And yet, from these loud social voices, I have felt a barrage of demands for me to stop being racist, etc. Yes, there are people who act unkindly to people based on race. Let’s help those people work on that – let’s educate those people on the wonders of humanity and the different races within it. Why is everyone attacking right now? Fighting fire with fire never works, anyway, let alone when the real fire is nowhere near where the fighting is happening.

There are also people who are horrible toward children. There are people who are horrible towards different religions. There are people who are horrible to others, period. There are people who are horrible toward themselves.

I think, rather than attacking the world at large, demanding and commanding them to be anti-something, it would prove most valuable to teach people how to love, how to see value in things they have not come to know yet, how to get to know what they likely fear (the fear being why they have treated it horribly thus far).

The most powerful thing in this world is love. So, why does it feel like the vast majority of these loud voices are not using it? They are missing out on an amazing opportunity by pushing aside love.

Post-a-day 2021

The Lingering Effects of Culture?

I have noticed two behaviors of mine that linger still (and consistently), despite my having been in the USA and out of Japan for almost four months.  They are 1) constantly looking right first before crossing the road, naturally walking to the left, and casually beginning on the left side of the road when riding my bike; and 2) silence.

The first has been improving significantly, and is almost never present when I am driving a car (though those two-lane, small town style, empty roads do make me think twice before I pull out onto them).  It is mostly just my bicycle riding and walking that is still in the habit of Japan’s side.  Seeing as how I am aware of the road-crossing issue every time I approach a road, I feel confident that things will be fine there – even if I must continue constantly checking both directions over and over again, because I don’t trust myself as to from which way the cars actually will be coming on which side.  The second is a bit different.

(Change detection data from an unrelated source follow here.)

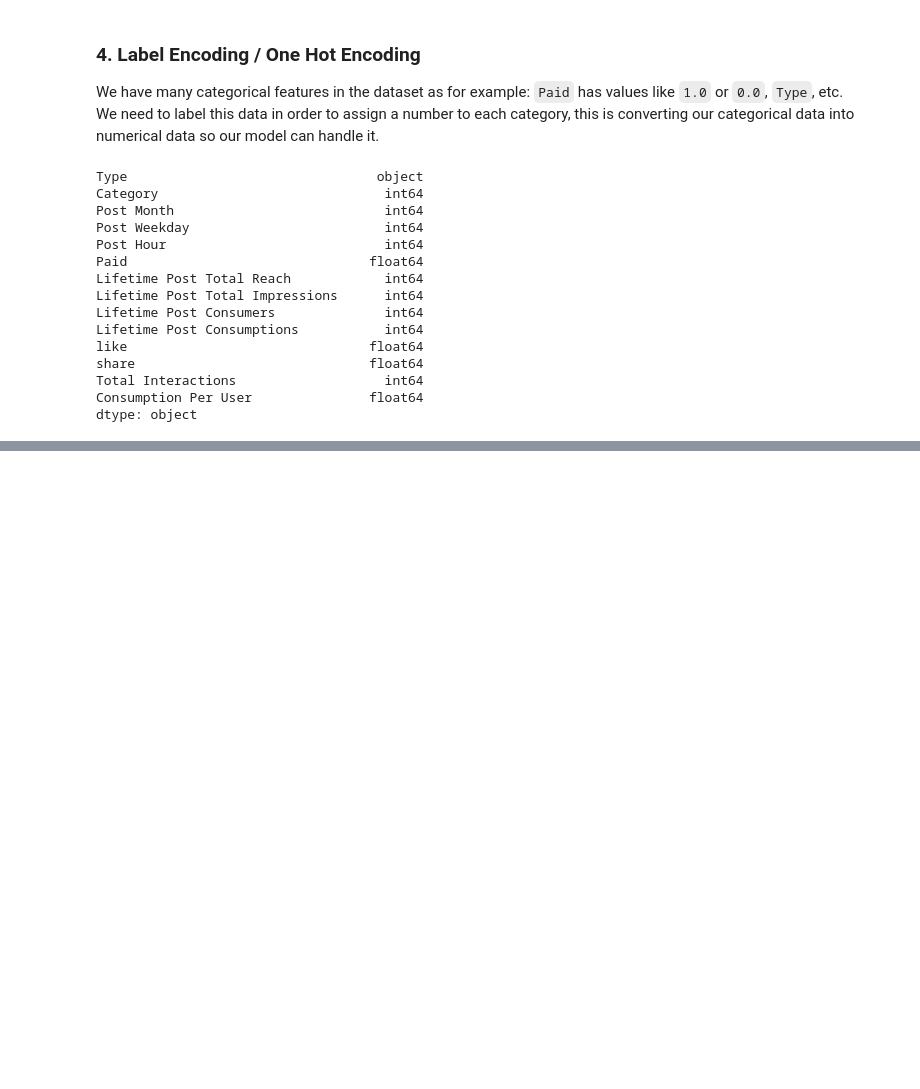
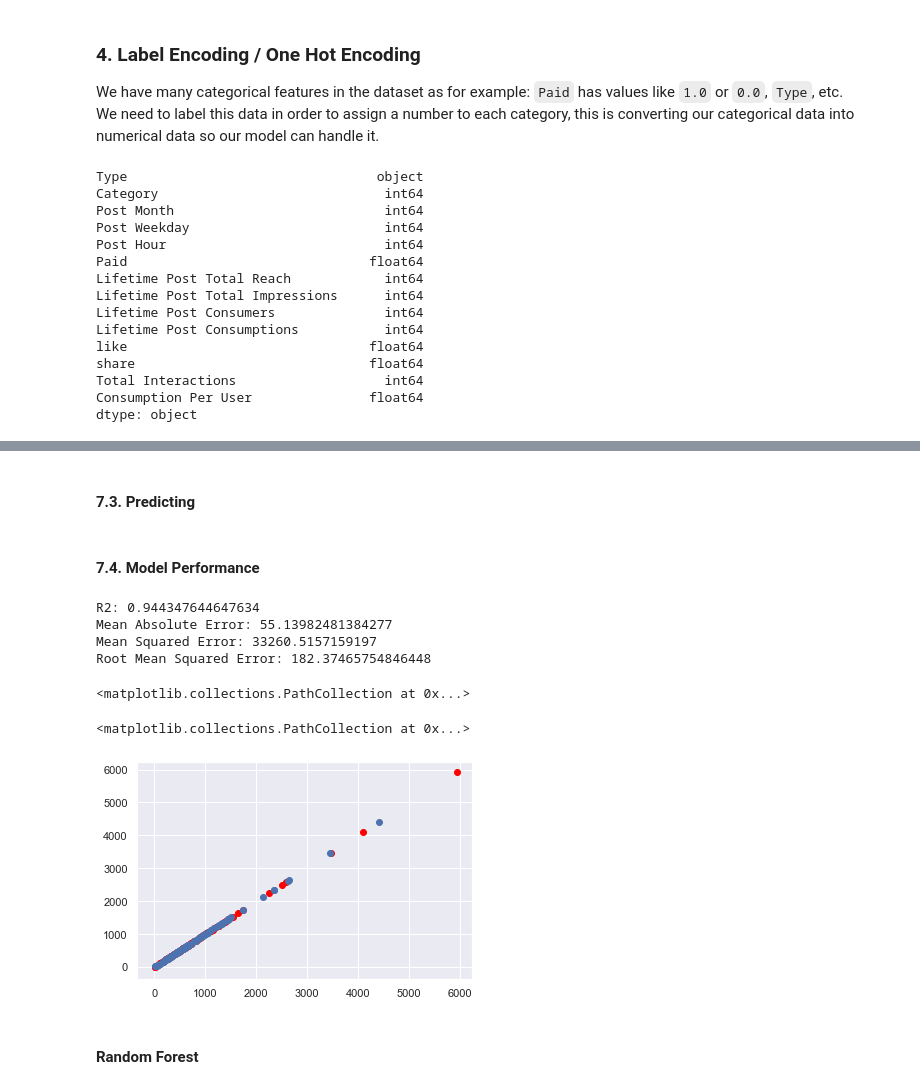
Before and after one commit to tomruarol/facebook_metrics_analysis, a Jupyter notebook: facebook_metrics_analysis.ipynb, the cells around one changed output, grey strips where cells are left out. Saved outputs shown, nothing was run; the diff lists cells and outputs as text; code cells hidden in the pictures; blank space fills up the shorter version.

Commit message:
Base models

```diff
--- a/facebook_metrics_analysis.ipynb
+++ b/facebook_metrics_analysis.ipynb
@@ -424,0 +476,3 @@ data = pd.get_dummies(data=data, columns=['Type','Category','Post Month','Post W
+# %%
+# We split the data into train & validation
+x_train, x_test, y_train, y_test = train_test_split(x_data, y_label, test_size = 0.25, random_state = 0)
@@ -424,0 +485,4 @@ data = pd.get_dummies(data=data, columns=['Type','Category','Post Month','Post W
+# %%
+xgb_model = xgb.XGBRegressor(learning_rate=0.01, n_estimators=10000, n_jobs=-1, objective ='reg:linear', random_state=0)
+# %%
+xgb_model.fit(x_train, y_train)
@@ -424,0 +500,28 @@ data = pd.get_dummies(data=data, columns=['Type','Category','Post Month','Post W
+# %% [markdown]
+<a id="7.3"></a>
+#### 7.3. Predicting
+# %%
+# Predictions
+xgb_predict = xgb_model.predict(x_test)
+# %% [markdown]
+<a id="7.4"></a>
+#### 7.4. Model Performance
+# %%
+print('R2:', r2_score(y_test, xgb_predict))
+print('Mean Absolute Error:', mean_absolute_error(y_test, xgb_predict))
+print('Mean Squared Error:', mean_squared_error(y_test, xgb_predict))
+print('Root Mean Squared Error:', np.sqrt(mean_squared_error(y_test, xgb_predict)))
+# %% [output]
+R2: 0.944347644647634
+Mean Absolute Error: 55.13982481384277
+Mean Squared Error: 33260.5157159197
+Root Mean Squared Error: 182.37465754846448
+# %%
+plt.scatter(y_test,y_test,color="red")
+plt.scatter(xgb_predict,xgb_predict)
+# %% [output]
+<matplotlib.collections.PathCollection at 0x...>
+<matplotlib.collections.PathCollection at 0x...>
+[figure, added]
+# %% [markdown]
+#### Random Forest
```
Also changed, not shown: parts of 19 cells of this notebook.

I wonder if the silence is something about which I need to worry.  I feel like it is no big deal, however, when I look at it from an outside, USA perspective, I seem almost oppressed in the action.  The silence comes in the regular everyday passing of people at work.  I often only smile and nod when we make eye contact, and I regularly say little-to-nothing in group conversations.  Partly, I have no interest in discussing the present topic with the present company most of the time.  However, I wonder if part of that is because I am not accustomed to discussing things with people like I once was.

My distress tied to living in Japan significantly affected my desire and will to learn Japanese.  Therefore, I really didn’t put forth almost any effort in the language beyond the absolute necessary, until I was on the rise from all of the depression, only a few months before my departure.  This means that I was not able to participate in most conversation around me.  Yes, I could understand a good amount of it, and often all of it (though, occasionally almost nothing), but I usually was unable to respond.  It was my first experience with what I previously had only heard other people say they did, and the development of which I couldn’t understand: understanding a language, but not speaking it.

So, I grew incredibly accustomed to speaking very little and to listening a lot.  And this was not a conscious decision, necessarily, though I had intended to observe for the sake of learning all about the culture and language.  My goal was to learn, not to separate and somewhat exclude myself.  Transferring the same behavior over here to the USA, my native country, has the behavior occur quite differently.  As mentioned, I seem somewhat oppressed, like something is preventing me from speaking.  All I notice is a lack of desire to say anything most of the time.  But I also don’t even consider whether I want to speak or not – I just don’t speak…  So, I am wondering about this, whether there is something more there, something in the way for me, preventing me from full self-expression.

 

Post-a-day 2017